Sue had been working for the organisation for about a year. During that time, she’d often tried to encourage people to use plain language. But she’d found she wasn’t being heard or that her colleagues would politely ignore her suggestions. Sue had great skills and lots of enthusiasm — she just needed a little backing and influence to get her message across.
We knew Sue would make a perfect plain language champion — and she did! Once her organisation announced a focus on plain language, Sue’s enthusiasm for plain language suddenly made her an asset. You probably have more than one ‘Sue’ at your place.
Finding the right people at the right time
Plain language champions are people who recognise the business benefits of using plain language and incorporate them into their own writing. And they’re generally willing to encourage colleagues to use plain language. But often, up until the Discovery phase, these people have felt alone on their clear-writing crusade.
Identifying potential champions early in a project, can be invaluable. Other champions will be identified from participants in training workshops, or by suggestions from managers.
What exactly does a plain language champion do?
Champions play a key part in supporting an organisation to embed clear communication into their culture. ‘Support’ is one of the components of our Rewrite for Change™ Model; the other main components are ‘Train’, ‘Expect’, and ‘Measure’.
During a change project, a plain language champion is expected to:
- recognise the business benefit of using plain language and be willing to help achieve a lasting change in writing culture

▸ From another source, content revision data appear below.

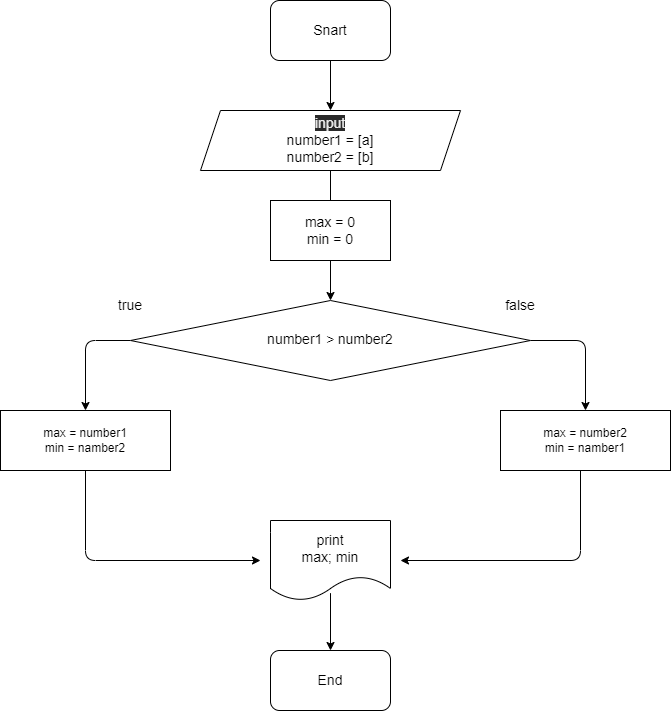
The draw.io diagram Examples/REPO/Exe001/diagram.drawio.png in VladimirVicPar/VladimirVicPar, before a commit. Source tidied: cells renumbered, new cells last; positions are measured from the earlier drawing's top-left corner, leaving out a move shared by most shapes.
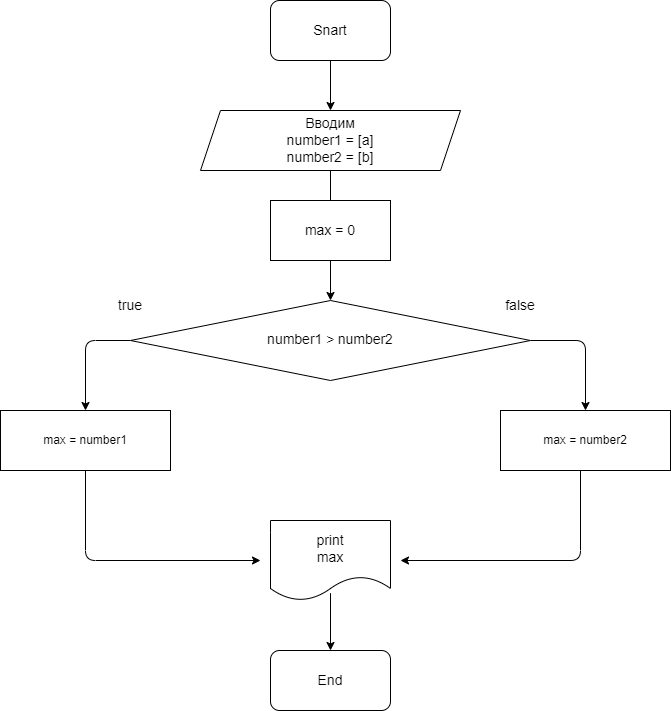
The same file after the commit.

Diff of the diagram source:
```diff
@@ -16,13 +16,13 @@
         </Array>
       </mxGeometry>
     </mxCell>
-    <mxCell id="5" value="max = number1&lt;br&gt;min = namber2" style="rounded=0;whiteSpace=wrap;html=1;" parent="1" vertex="1">
+    <mxCell id="5" value="max = number1" style="rounded=0;whiteSpace=wrap;html=1;" parent="1" vertex="1">
       <mxGeometry y="410" width="170" height="60" as="geometry" />
     </mxCell>
     <mxCell id="6" style="edgeStyle=none;html=1;fontSize=14;" parent="1" edge="1" source="7" target="10">
       <mxGeometry relative="1" as="geometry" />
     </mxCell>
-    <mxCell id="7" value="&lt;font style=&quot;font-size: 14px&quot;&gt;&lt;span style=&quot;color: rgb(240 , 240 , 240) ; font-family: &amp;#34;helvetica&amp;#34; ; font-style: normal ; font-weight: 400 ; letter-spacing: normal ; text-align: center ; text-indent: 0px ; text-transform: none ; word-spacing: 0px ; background-color: rgb(42 , 42 , 42) ; display: inline ; float: none&quot;&gt;input&lt;/span&gt;&lt;br&gt;number1 = [a]&lt;br&gt;number2 = [b]&lt;br&gt;&lt;/font&gt;" style="shape=parallelogram;perimeter=parallelogramPerimeter;whiteSpace=wrap;html=1;fixedSize=1;" parent="1" vertex="1">
+    <mxCell id="7" value="&lt;font style=&quot;font-size: 14px&quot;&gt;&lt;font face=&quot;helvetica&quot;&gt;Вводим&lt;/font&gt;&lt;br&gt;number1 = [a]&lt;br&gt;number2 = [b]&lt;br&gt;&lt;/font&gt;" style="shape=parallelogram;perimeter=parallelogramPerimeter;whiteSpace=wrap;html=1;fixedSize=1;" parent="1" vertex="1">
       <mxGeometry x="200" y="110" width="260" height="60" as="geometry" />
     </mxCell>
     <mxCell id="8" style="edgeStyle=orthogonalEdgeStyle;html=1;fontSize=14;entryX=0.5;entryY=0;entryDx=0;entryDy=0;" parent="1" edge="1" source="10" target="5">
@@ -42,7 +42,7 @@
     <mxCell id="10" value="number1 &amp;gt;&lt;sub&gt;&amp;nbsp;&lt;/sub&gt;number2" style="rhombus;whiteSpace=wrap;html=1;fontSize=14;" parent="1" vertex="1">
       <mxGeometry x="130" y="300" width="400" height="80" as="geometry" />
     </mxCell>
-    <mxCell id="11" value="max = 0&lt;br&gt;min = 0" style="rounded=0;whiteSpace=wrap;html=1;fontSize=14;" parent="1" vertex="1">
+    <mxCell id="11" value="max = 0" style="rounded=0;whiteSpace=wrap;html=1;fontSize=14;" parent="1" vertex="1">
       <mxGeometry x="270" y="200" width="120" height="60" as="geometry" />
     </mxCell>
     <mxCell id="12" style="edgeStyle=orthogonalEdgeStyle;html=1;fontSize=14;" parent="1" edge="1" source="13">
@@ -53,13 +53,13 @@
         </Array>
       </mxGeometry>
     </mxCell>
-    <mxCell id="13" value="max = number2&lt;br&gt;min = namber1" style="rounded=0;whiteSpace=wrap;html=1;" parent="1" vertex="1">
+    <mxCell id="13" value="max = number2" style="rounded=0;whiteSpace=wrap;html=1;" parent="1" vertex="1">
       <mxGeometry x="500" y="410" width="170" height="60" as="geometry" />
     </mxCell>
     <mxCell id="14" style="edgeStyle=orthogonalEdgeStyle;html=1;entryX=0.5;entryY=0;entryDx=0;entryDy=0;fontSize=14;exitX=0.5;exitY=0.908;exitDx=0;exitDy=0;exitPerimeter=0;" parent="1" edge="1" source="15" target="16">
       <mxGeometry relative="1" as="geometry" />
     </mxCell>
-    <mxCell id="15" value="print&lt;br&gt;maх; min" style="shape=document;whiteSpace=wrap;html=1;boundedLbl=1;fontSize=14;" parent="1" vertex="1">
+    <mxCell id="15" value="print&lt;br&gt;maх" style="shape=document;whiteSpace=wrap;html=1;boundedLbl=1;fontSize=14;" parent="1" vertex="1">
       <mxGeometry x="270" y="520" width="120" height="80" as="geometry" />
     </mxCell>
     <mxCell id="16" value="End" style="rounded=1;whiteSpace=wrap;html=1;fontSize=14;" parent="1" vertex="1">
```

- understand the principles of plain language and incorporate them into their own writing
- work with a project leader in encouraging all staff, or an assigned group to use a plain language standard.

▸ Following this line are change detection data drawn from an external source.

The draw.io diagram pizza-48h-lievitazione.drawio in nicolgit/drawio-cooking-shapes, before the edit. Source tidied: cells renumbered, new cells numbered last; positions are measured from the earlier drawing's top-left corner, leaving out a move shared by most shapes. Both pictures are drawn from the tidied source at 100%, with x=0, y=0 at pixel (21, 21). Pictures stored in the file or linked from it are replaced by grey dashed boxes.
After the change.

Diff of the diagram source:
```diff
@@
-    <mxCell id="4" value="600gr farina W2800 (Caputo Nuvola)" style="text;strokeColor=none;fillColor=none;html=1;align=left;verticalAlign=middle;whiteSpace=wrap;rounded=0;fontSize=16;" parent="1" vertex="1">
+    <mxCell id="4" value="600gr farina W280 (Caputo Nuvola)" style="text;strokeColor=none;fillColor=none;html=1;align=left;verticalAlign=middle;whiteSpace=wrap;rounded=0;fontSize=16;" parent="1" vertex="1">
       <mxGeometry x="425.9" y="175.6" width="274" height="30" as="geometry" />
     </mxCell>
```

Being a plain language champion can be a fun, creative, and rewarding role. You’ll find a full job description for plain language champions in Rewrite: How to overcome daily sabotage of your brand and profit.
Champions are precious people in a culture change project. They’re positive and enthusiastic cheerleaders for your project, and play a key role in maintaining momentum and enthusiasm.